Tuesday, April 30, 2013

Time-Lapse 171 Image Question

The "Three Years of SDO Images" shows two bands of bright coronal loops in the 171 time-lapse image. Several people have asked whether this is real. Yes, it is real and it is caused by how sunspots form on the Sun.

We have seen that sunspots tend to occur below 35º latitude in both hemispheres of the Sun, just as you noticed. This gives us the Butterfly Diagram shown here for for sunspots since 1965. Northern active regions (or sunspots) are shown in blue and southern in red. A few regions appear at higher latitudes, but most sunspots are seen at low latitudes. Sunspots also tend to occur closer to the equator as a sunspot cycle moves along. They don't usually form at the equator, but the tilt of the Sun can make that difficult to verify.

The coronal loops in the time-lapse image follow this pattern because they live above sunspots. Although few sunspots and coronal loops are seen in the polar regions, prominences and coronal holes are seen there. We do not have a perfect explanation, but it comes from how material moves in the convection zone and how that movement creates magnetic fields. This is called the solar dynamo problem. Perhaps the explanation will be similar to why we have the Horse Latitudes here on Earth.

Wednesday, April 24, 2013

Three Years in Three Minutes

From SDO to NPR to you. Stunning Video: 3 Years Of The Sun In 3 Minutes http://n.pr/14PRRDA

Produced by Scott Weissinger, looks great!

HMI is Back Online

HMI has returned to normal operations. The HMI team at LMSAL and Stanford will closely monitor the instrument to verify its performance. We don't anticipate any more outages. Data is flowing to the JSOC but it will take a while to prime the pump and produce magnetograms and Dopplergrams.

Thanks to Jake, Rock, Zoe, Gary, and the other people who brought HMI back!

HMI is Down, WIll Return Later Today

Last night the HMI instrument rebooted and stopped producing science data. The HMI team has made sure the instrument is safe by rebooting and testing HMI. They will restart the science sequencer later today. HMI data will not be available until the sequences are restarted.

Many thanks to the LMSAL and Stanford people who worked through the night to reboot and test HMI!

Wednesday, April 17, 2013

Planned science calibration activities today

Today, starting at 1315 UTC (9:15 am ET), SDO executed the EVE Field of View maneuver followed by the HMI/AIA Flatfield at 1630 UTC (10:30 am ET). During these maneuvers the science experienced interruption, and some of the browse images reflect the motion of the spacecraft.  

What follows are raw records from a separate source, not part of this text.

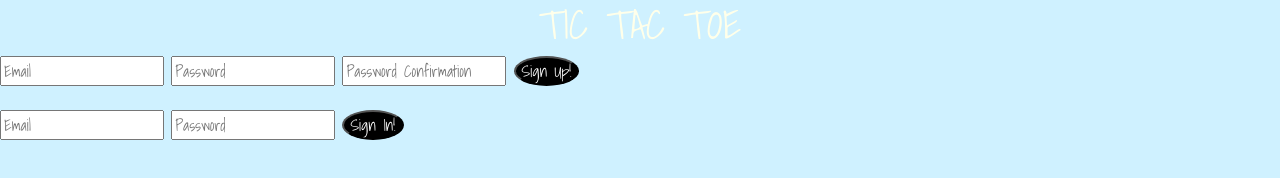
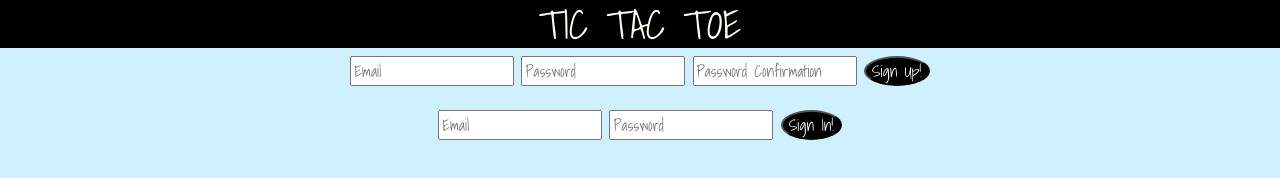
Before and after one commit to shaider0/tic-tac-toe-nathan-mailhiot, a website built with webpack: page index.html in a window 1280 px wide. Built offline with nearby package versions, Linux system fonts and the light colour scheme.

Commit message:
Add styling

```diff
--- a/assets/scripts/events.js
+++ b/assets/scripts/events.js
@@ -81,7 +81,6 @@ const onClickbox = function (event) {
     ticBoard[currentSquare] = currentPlayer
     // this checks to see if there is a winner
     gameState(ticBoard, currentPlayer)
-    console.log(ticBoard)
     // sends the patch to the api
     api.upDateGame(currentSquare, currentPlayer, gameOver)
     // this checks to see if the game is over
@@ -92,9 +91,7 @@ const onClickbox = function (event) {
   } else if (content === '' && currentPlayer === 'o') {
     $(event.target).text(currentPlayer)
     ticBoard[currentSquare] = currentPlayer
-    console.log(currentSquare, currentPlayer, gameOver)
     gameState(ticBoard, currentPlayer)
-    console.log(ticBoard)
     api.upDateGame(currentSquare, currentPlayer, gameOver)
     gameFinished()
     turn()
--- a/assets/styles/index.scss
+++ b/assets/styles/index.scss
@@ -4,6 +4,7 @@
 h1{
   text-align: center;
   color: rgb(255, 255, 234);
+  background-color: black;
 }
 
 
@@ -12,6 +13,9 @@ body {
   font-family: 'Shadows Into Light', cursive;
 }
 
+#signInandUp, #signOutandChange {
+  text-align: center;
+}
 
 .sub {
   color: white;
@@ -29,6 +33,8 @@ border: solid rgb(207, 241, 255) 5px;
 font-size: 5vw;
 background-color: rgba(225, 255, 255, 1);
 text-align: center;
+justify-content: center;
+text-shadow: 2px 2px rgba(0, 0, 0, .25);
 color: black;
 height: 150px;
 width: 150px;
@@ -36,26 +42,32 @@ width: 150px;
 
 .tic-zero {
   background-color: rgba(255, 182, 138, .8);
+
 }
 
 .tic-one {
   background-color: rgba(28, 255, 188, .8);
+
 }
 
 .tic-two {
-  background-color: rgba(255, 244, 178, .8)
+  background-color: rgba(255, 244, 178, .8);
+
 }
 
 .tic-three {
   background-color: rgba(255, 203, 234, .8);
+
 }
 
 .tic-four {
   background-color: rgba(178, 191, 255, .8);
+
 }
 
 .tic-five {
   background-color: rgba(221, 255, 203, .8);
+
 }
 
 .tic-six {
```
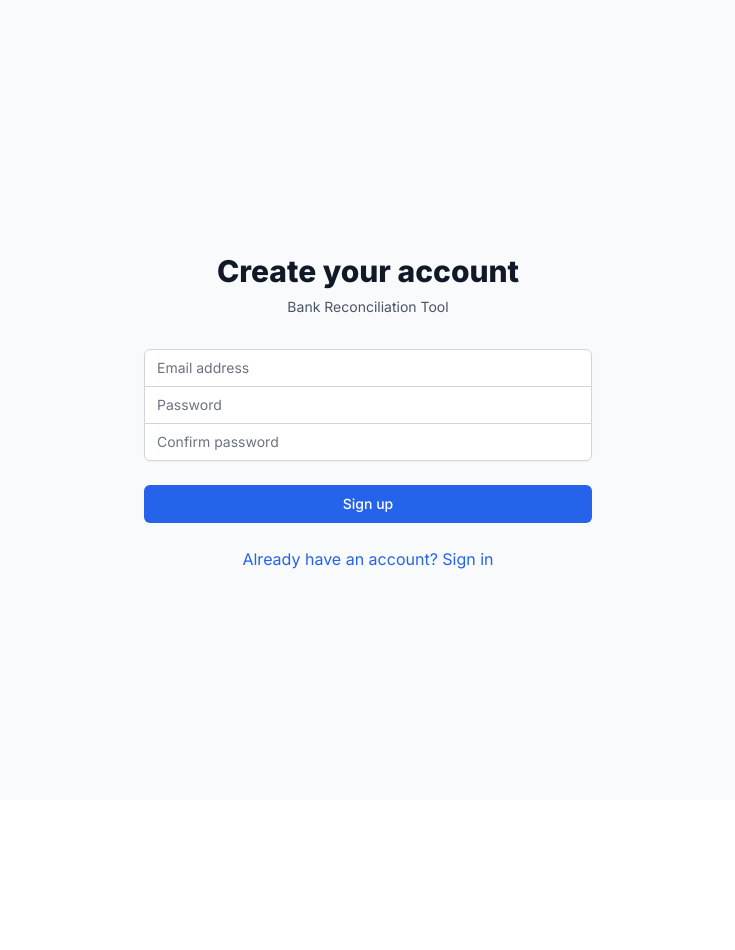
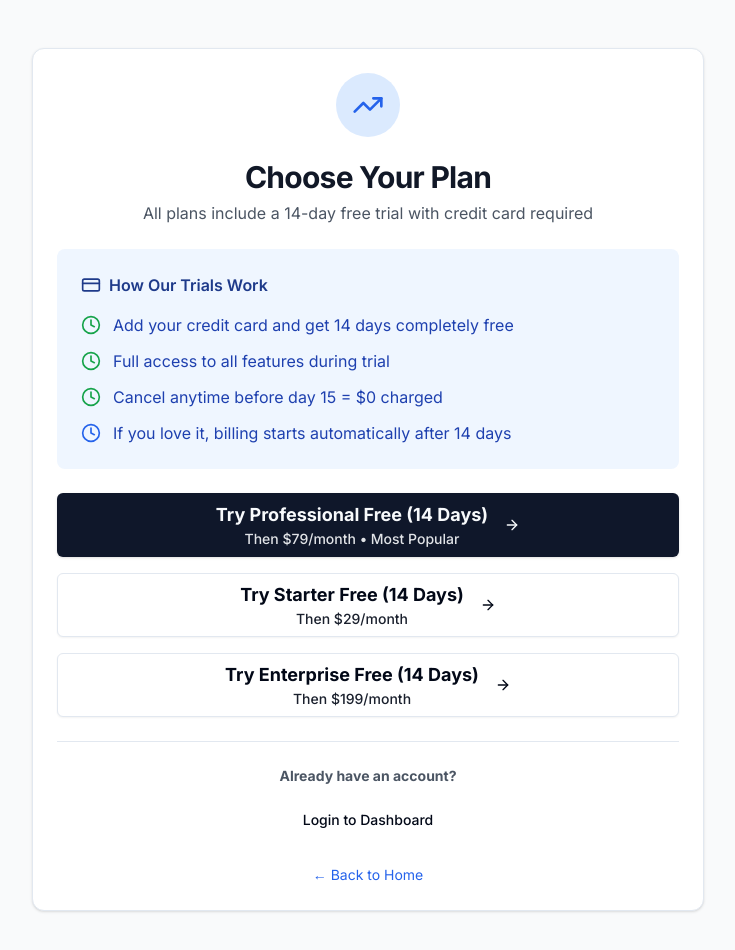
Before and after one commit to algominds35/bank-reconciliation-tool, a Next.js app: page /auth/signup in a window 1280 px wide. Shown: the top 950 px of the page, without its empty margins (272-1007 px from the left). Before the commit the page ends 800 px from the top, so only its background shows below. Built offline with nearby package versions, Linux system fonts and the light colour scheme.

Commit message:
CREDIT CARD REQUIRED TRIALS: Removed free signup, added trial buttons for all plans, updated signup page to plan selection

```diff
--- a/src/app/auth/signup/page.tsx
+++ b/src/app/auth/signup/page.tsx
@@ -1,127 +1,103 @@
 'use client'
 
-import React, { useState } from 'react'
-import { useRouter } from 'next/navigation'
+import React from 'react'
 import Link from 'next/link'
-import { supabase } from '@/lib/supabase'
+import { Card, CardContent, CardHeader, CardTitle } from '@/components/ui/card'
+import { Button } from '@/components/ui/button'
+import { ArrowRight, CreditCard, Clock, TrendingUp } from 'lucide-react'
 
-export default function SignUp() {
-  const [email, setEmail] = useState('')
-  const [password, setPassword] = useState('')
-  const [confirmPassword, setConfirmPassword] = useState('')
-  const [loading, setLoading] = useState(false)
-  const [error, setError] = useState('')
-  const [message, setMessage] = useState('')
-  const router = useRouter()
-
-  const handleSignUp = async (e: React.FormEvent) => {
-    e.preventDefault()
-    setLoading(true)
-    setError('')
-    setMessage('')
-
-    if (password !== confirmPassword) {
-      setError('Passwords do not match')
-      setLoading(false)
-      return
-    }
-
-    try {
-      const { error } = await supabase.auth.signUp({
-        email,
-        password,
-      })
-
-      if (error) {
-        setError(error.message)
-      } else {
-        setMessage('Check your email for the confirmation link!')
-        setTimeout(() => {
-          router.push('/auth/login')
-        }, 2000)
-      }
-    } catch (err) {
-      setError('An unexpected error occurred')
-    } finally {
-      setLoading(false)
-    }
-  }
-
+export default function SignupRedirect() {
   return (
-    <div className="min-h-screen flex items-center justify-center py-12 px-4 sm:px-6 lg:px-8">
-      <div className="max-w-md w-full space-y-8">
-        <div>
-          <h2 className="mt-6 text-center text-3xl font-extrabold text-gray-900">
-            Create your account
-          </h2>
-          <p className="mt-2 text-center text-sm text-gray-600">
-            Bank Reconciliation Tool
+    <div className="min-h-screen bg-gray-50 py-12 px-4 sm:px-6 lg:px-8">
+      <div className="max-w-2xl mx-auto">
+        <Card>
+          <CardHeader className="text-center pb-6">
+            <div className="w-16 h-16 bg-blue-100 rounded-full flex items-center justify-center mx-auto mb-4">
+              <TrendingUp className="h-8 w-8 text-blue-600" />
+            </div>
+            <CardTitle className="text-3xl font-bold text-gray-900">
+              Choose Your Plan
+            </CardTitle>
+            <p className="text-gray-600 mt-2">
+              All plans include a 14-day free trial with credit card required
             </p>
+          </CardHeader>
+          <CardContent className="space-y-6">
+            <div className="bg-blue-50 p-6 rounded-lg">
+              <h3 className="font-semibold text-blue-900 mb-4 flex items-center">
+                <CreditCard className="h-5 w-5 mr-2" />
+                How Our Trials Work
+              </h3>
+              <div className="text-left space-y-3 text-blue-800">
+                <div className="flex items-start">
+                  <Clock className="h-5 w-5 text-green-600 mr-3 mt-0.5" />
+                  <span>Add your credit card and get 14 days completely free</span>
                 </div>
-        <form className="mt-8 space-y-6" onSubmit={handleSignUp}>
-          <div className="rounded-md shadow-sm -space-y-px">
-            <div>
-              <input
-                id="email"
-                name="email"
-                type="email"
-                required
-                className="appearance-none rounded-none relative block w-full px-3 py-2 border border-gray-300 placeholder-gray-500 text-gray-900 rounded-t-md focus:outline-none focus:ring-blue-500 focus:border-blue-500 focus:z-10 sm:text-sm"
-                placeholder="Email address"
-                value={email}
-                onChange={(e) => setEmail(e.target.value)}
-              />
+                <div className="flex items-start">
+                  <Clock className="h-5 w-5 text-green-600 mr-3 mt-0.5" />
+                  <span>Full access to all features during trial</span>
                 </div>
-            <div>
-              <input
-                id="password"
-                name="password"
-                type="password"
-                required
-                className="appearance-none rounded-none relative block w-full px-3 py-2 border border-gray-300 placeholder-gray-500 text-gray-900 focus:outline-none focus:ring-blue-500 focus:border-blue-500 focus:z-10 sm:text-sm"
-                placeholder="Password"
-                value={password}
-                onChange={(e) => setPassword(e.target.value)}
-              />
+                <div className="flex items-start">
+                  <Clock className="h-5 w-5 text-green-600 mr-3 mt-0.5" />
+                  <span>Cancel anytime before day 15 = $0 charged</span>
                 </div>
-            <div>
-              <input
-                id="confirm-password"
-                name="confirm-password"
-                type="password"
-                required
-                className="appearance-none rounded-none relative block w-full px-3 py-2 border border-gray-300 placeholder-gray-500 text-gray-900 rounded-b-md focus:outline-none focus:ring-blue-500 focus:border-blue-500 focus:z-10 sm:text-sm"
-                placeholder="Confirm password"
-                value={confirmPassword}
-                onChange={(e) => setConfirmPassword(e.target.value)}
-              />
+                <div className="flex items-start">
+                  <Clock className="h-5 w-5 text-blue-600 mr-3 mt-0.5" />
+                  <span>If you love it, billing starts automatically after 14 days</span>
+                </div>
               </div>
             </div>
 
-          {error && (
-            <div className="text-red-600 text-sm text-center">{error}</div>
-          )}
+            <div className="grid gap-4">
+              <a href="https://buy.stripe.com/test_TRIAL_PROFESSIONAL_LINK_HERE" target="_blank" rel="noopener noreferrer">
+                <Button className="w-full h-16 text-lg">
+                  <div className="flex flex-col items-center">
+                    <span className="font-bold">Try Professional Free (14 Days)</span>
+                    <span className="text-sm opacity-90">Then $79/month • Most Popular</span>
+                  </div>
+                  <ArrowRight className="ml-2 h-5 w-5" />
+                </Button>
+              </a>
 
-          {message && (
-            <div className="text-green-600 text-sm text-center">{message}</div>
-          )}
+              <a href="https://buy.stripe.com/test_TRIAL_STARTER_LINK_HERE" target="_blank" rel="noopener noreferrer">
+                <Button className="w-full h-16 text-lg" variant="outline">
+                  <div className="flex flex-col items-center">
+                    <span className="font-bold">Try Starter Free (14 Days)</span>
+                    <span className="text-sm opacity-90">Then $29/month</span>
+                  </div>
+                  <ArrowRight className="ml-2 h-5 w-5" />
+                </Button>
+              </a>
 
-          <div>
-            <button
-              type="submit"
-              disabled={loading}
-              className="group relative w-full flex justify-center py-2 px-4 border border-transparent text-sm font-medium rounded-md text-white bg-blue-600 hover:bg-blue-700 focus:outline-none focus:ring-2 focus:ring-offset-2 focus:ring-blue-500 disabled:opacity-50"
-            >
-              {loading ? 'Creating account...' : 'Sign up'}
-            </button>
+              <a href="https://buy.stripe.com/test_TRIAL_ENTERPRISE_LINK_HERE" target="_blank" rel="noopener noreferrer">
+                <Button className="w-full h-16 text-lg" variant="outline">
+                  <div className="flex flex-col items-center">
+                    <span className="font-bold">Try Enterprise Free (14 Days)</span>
+                    <span className="text-sm opacity-90">Then $199/month</span>
+                  </div>
+                  <ArrowRight className="ml-2 h-5 w-5" />
+                </Button>
+              </a>
+            </div>
+
+            <div className="border-t pt-6 text-center">
+              <p className="text-sm text-gray-600 mb-4">
+                <strong>Already have an account?</strong>
+              </p>
+              <Link href="/auth/login">
+                <Button variant="ghost" className="w-full">
+                  Login to Dashboard
+                </Button>
+              </Link>
             </div>
 
             <div className="text-center">
-            <Link href="/auth/login" className="text-blue-600 hover:text-blue-500">
-              Already have an account? Sign in
+              <Link href="/" className="text-blue-600 hover:underline text-sm">
+                ← Back to Home
               </Link>
             </div>
-        </form>
+          </CardContent>
+        </Card>
       </div>
     </div>
   )
--- a/src/app/page.tsx
+++ b/src/app/page.tsx
@@ -60,9 +60,9 @@ export default function LandingPage() {
               <a href="#pricing" className="text-gray-600 hover:text-gray-900">Pricing</a>
               <a href="#testimonials" className="text-gray-600 hover:text-gray-900">Reviews</a>
               <Link href="/auth/login" className="text-gray-600 hover:text-gray-900">Login</Link>
-              <Link href="/auth/signup">
-                <Button variant="outline">Try Free (14 Days)</Button>
-              </Link>
+              <a href="https://buy.stripe.com/test_TRIAL_PROFESSIONAL_LINK_HERE" target="_blank" rel="noopener noreferrer">
+                <Button variant="outline">Try Professional Free (14 Days)</Button>
+              </a>
             </div>
           </div>
         </div>
@@ -93,16 +93,16 @@ export default function LandingPage() {
                   <ArrowRight className="ml-2 h-5 w-5" />
                 </Button>
               </a>
-              <Link href="/auth/signup">
+              <a href="https://buy.stripe.com/test_TRIAL_PROFESSIONAL_LINK_HERE" target="_blank" rel="noopener noreferrer">
                 <Button variant="outline" size="lg" className="text-lg px-8 py-6">
                   <Clock className="mr-2 h-5 w-5" />
-                  Try Free (14 Days)
+                  Try Professional Free (14 Days)
                 </Button>
-              </Link>
+              </a>
             </div>
 
             <p className="text-sm text-gray-500">
-              💳 Instant access after payment • 🔒 Secure checkout • ✅ Cancel anytime
+              💳 Credit card required for trial • 🔒 Cancel anytime • ✅ Auto-billing after 14 days
             </p>
           </div>
         </div>
@@ -413,11 +413,19 @@ export default function LandingPage() {
                     <span>Email support</span>
                   </li>
                 </ul>
+                <div className="space-y-3">
                   <a href="https://buy.stripe.com/test_6oU3cx6DQ1EP0Ix5XY0Fi07" target="_blank" rel="noopener noreferrer">
                     <Button className="w-full" variant="outline">
                       Get Starter - $29/mo
                     </Button>
                   </a>
+                  <a href="https://buy.stripe.com/test_TRIAL_STARTER_LINK_HERE" target="_blank" rel="noopener noreferrer">
+                    <Button className="w-full" variant="ghost">
+                      <Clock className="mr-2 h-4 w-4" />
+                      Try Starter Free (14 Days)
+                    </Button>
+                  </a>
+                </div>
               </CardContent>
             </Card>
 
@@ -457,11 +465,19 @@ export default function LandingPage() {
                     <span>API access</span>
                   </li>
                 </ul>
+                <div className="space-y-3">
                   <a href="https://buy.stripe.com/test_28EbJ32nA0ALezn1HI0Fi08" target="_blank" rel="noopener noreferrer">
                     <Button className="w-full">
                       Get Professional - $79/mo
                     </Button>
                   </a>
+                  <a href="https://buy.stripe.com/test_TRIAL_PROFESSIONAL_LINK_HERE" target="_blank" rel="noopener noreferrer">
+                    <Button className="w-full" variant="outline">
+                      <Clock className="mr-2 h-4 w-4" />
+                      Try Professional Free (14 Days)
+                    </Button>
+                  </a>
+                </div>
               </CardContent>
             </Card>
 
@@ -494,21 +510,29 @@ export default function LandingPage() {
                     <span>Dedicated support</span>
                   </li>
                 </ul>
+                <div className="space-y-3">
                   <a href="https://buy.stripe.com/test_aFa9AV4vIdnxgHv2LM0Fi09" target="_blank" rel="noopener noreferrer">
                     <Button className="w-full" variant="outline">
                       Get Enterprise - $199/mo
                     </Button>
                   </a>
+                  <a href="https://buy.stripe.com/test_TRIAL_ENTERPRISE_LINK_HERE" target="_blank" rel="noopener noreferrer">
+                    <Button className="w-full" variant="ghost">
+                      <Clock className="mr-2 h-4 w-4" />
+                      Try Enterprise Free (14 Days)
+                    </Button>
+                  </a>
+                </div>
               </CardContent>
             </Card>
           </div>
 
           <div className="text-center mt-12">
             <p className="text-gray-600 mb-4">
-              💳 Instant access after payment • 🛡️ Bank-grade security • 🔒 99.9% uptime guarantee
+              💳 Credit card required for trials • 🛡️ Bank-grade security • 🔒 99.9% uptime guarantee
             </p>
             <p className="text-sm text-gray-500">
-              Want to try first? <Link href="/auth/signup" className="text-blue-600 hover:underline">Start 14-day free trial</Link> • Cancel anytime
+              🆓 14-day free trials • ⚡ Instant access • 🚫 Cancel anytime before billing
             </p>
           </div>
         </div>
```
Lines whose indentation alone changed are shown as unchanged.
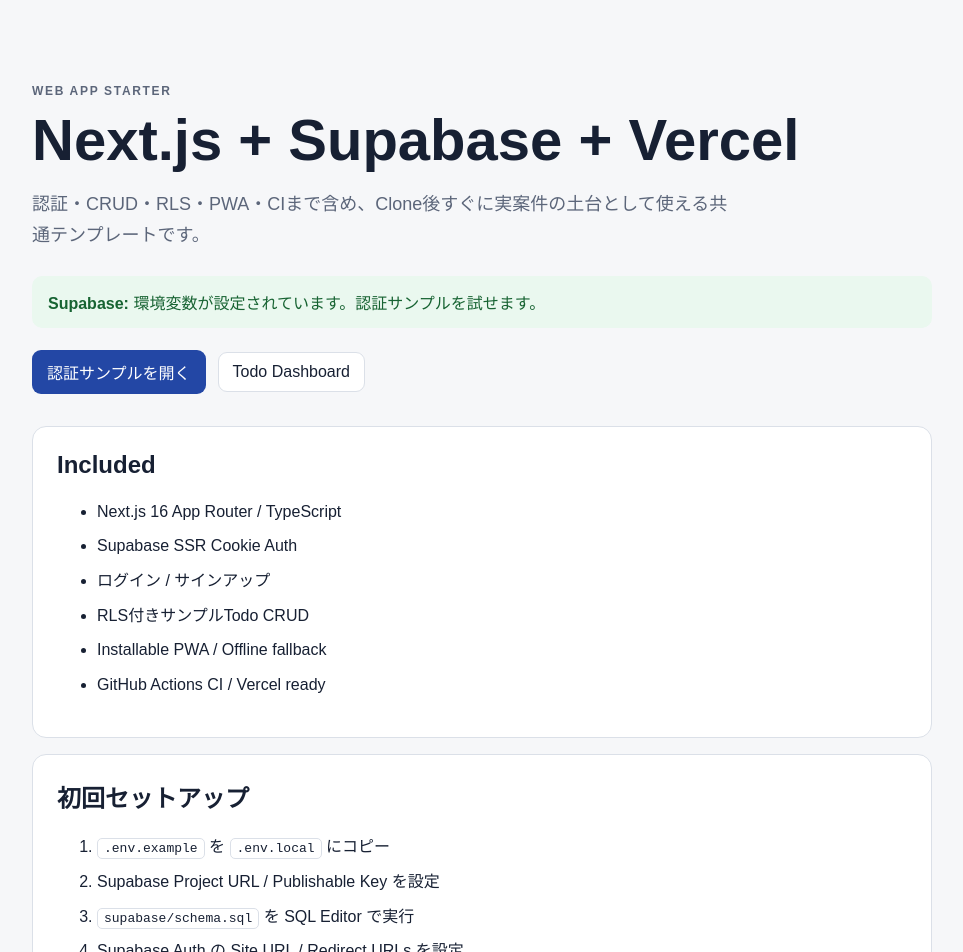
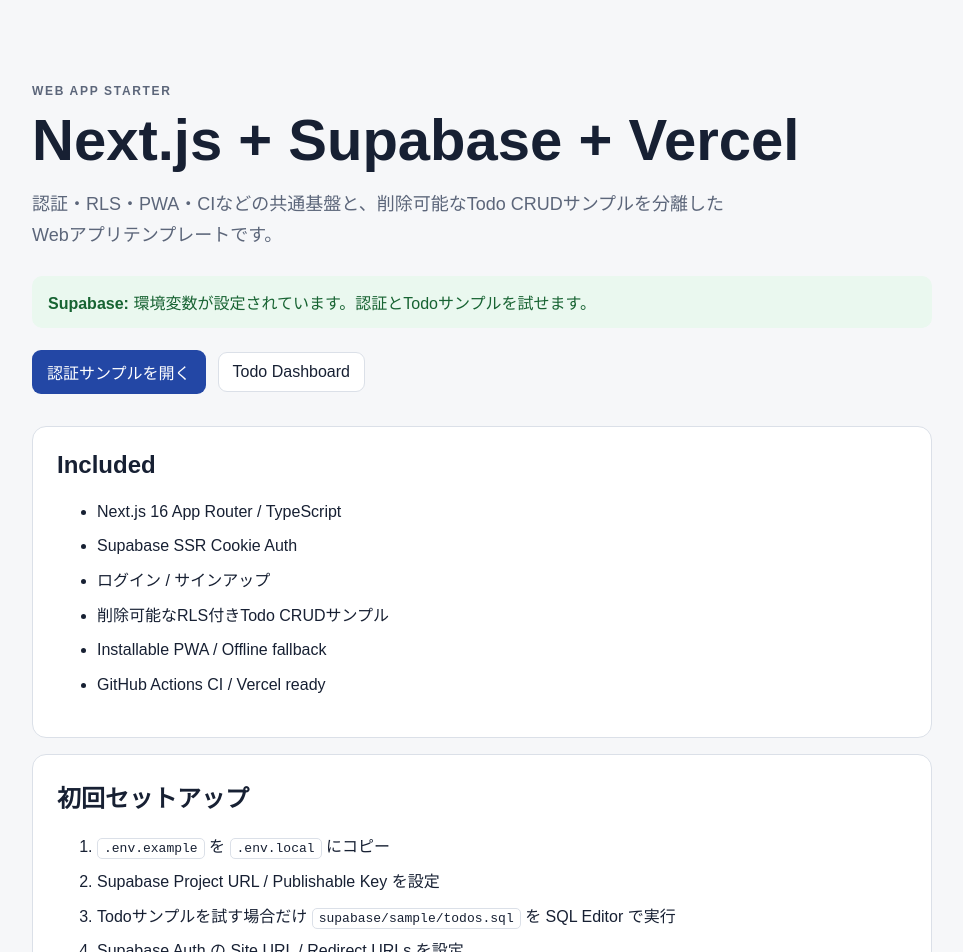
Before and after one commit to k-systems202208/nextjs-supabase-vercel-webapp-template, a Next.js app: page / in a window 1280 px wide. Shown: the top 952 px of the page, without its empty margins (158-1121 px from the left). Built offline with nearby package versions, Linux system fonts and the light colour scheme; no server answers.

Commit message:
Issue #14: トップ画面をsample分離後の構成へ更新

```diff
--- a/app/page.tsx
+++ b/app/page.tsx
@@ -5,7 +5,7 @@ const checks = [
   "Next.js 16 App Router / TypeScript",
   "Supabase SSR Cookie Auth",
   "ログイン / サインアップ",
-  "RLS付きサンプルTodo CRUD",
+  "削除可能なRLS付きTodo CRUDサンプル",
   "Installable PWA / Offline fallback",
   "GitHub Actions CI / Vercel ready",
 ];
@@ -19,13 +19,13 @@ export default function Home() {
         <p className="eyebrow">WEB APP STARTER</p>
         <h1>Next.js + Supabase + Vercel</h1>
         <p className="lead">
-          認証・CRUD・RLS・PWA・CIまで含め、Clone後すぐに実案件の土台として使える共通テンプレートです。
+          認証・RLS・PWA・CIなどの共通基盤と、削除可能なTodo CRUDサンプルを分離したWebアプリテンプレートです。
         </p>
 
         <div className={`status ${configured ? "ok" : "warn"}`}>
           <strong>Supabase:</strong>{" "}
           {configured
-            ? "環境変数が設定されています。認証サンプルを試せます。"
+            ? "環境変数が設定されています。認証とTodoサンプルを試せます。"
             : ".env.local を作成して接続情報を設定してください。"}
         </div>
 
@@ -51,7 +51,7 @@ export default function Home() {
         <ol>
           <li><code>.env.example</code> を <code>.env.local</code> にコピー</li>
           <li>Supabase Project URL / Publishable Key を設定</li>
-          <li><code>supabase/schema.sql</code> を SQL Editor で実行</li>
+          <li>Todoサンプルを試す場合だけ <code>supabase/sample/todos.sql</code> を SQL Editor で実行</li>
           <li>Supabase Auth の Site URL / Redirect URLs を設定</li>
           <li><code>npm run check</code> で一括検証</li>
         </ol>
```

Tuesday, April 16, 2013

Brief data stream outage on April 16

We are experiencing a system outage that is interrupting the automatic web updating of SDO images. The spacecraft is still fine and is collecting data as usual, and no SDO data has been lost. The outage is on the ground and is only temporary. We apologize for any inconvenience, and we thank you for your patience.

Update: The image processing queue is catching up, we should be back to normal in a couple of hours. (2:00PM EDT 16 April)

Update #2:  Everything is back to normal.  Again, sorry for the delay.  (4:40pm EDT  16 April)

Thursday, April 11, 2013

Whoa, A Solar Flare!

After weeks of little activity, the Sun erupted with an M6.5 class flare today. At 0711 UTC (3:11 am ET) active region 11719 erupted. AR 11719 is a large area of magnetic field located at 10°N. Another small flare followed as the M6 decayed.

Wednesday, April 10, 2013

EVE Cruciform, April 10, 2013

Today at 1800 UTC (2 pm ET) SDO will execute an EVE cruciform maneuver. SDO will nod back and forth and up and down. These motions allow EVE to calibrate their spectral irradiances.

Wednesday, April 3, 2013

HMI Roll Maneuver, April 3, 2013

Today we ran an HMI roll maneuver from 0550-1230 UTC (00:40-7:30 ET). The entire SDO spacecraft is spun around so that HMI can verify its operation and measure some calibration data.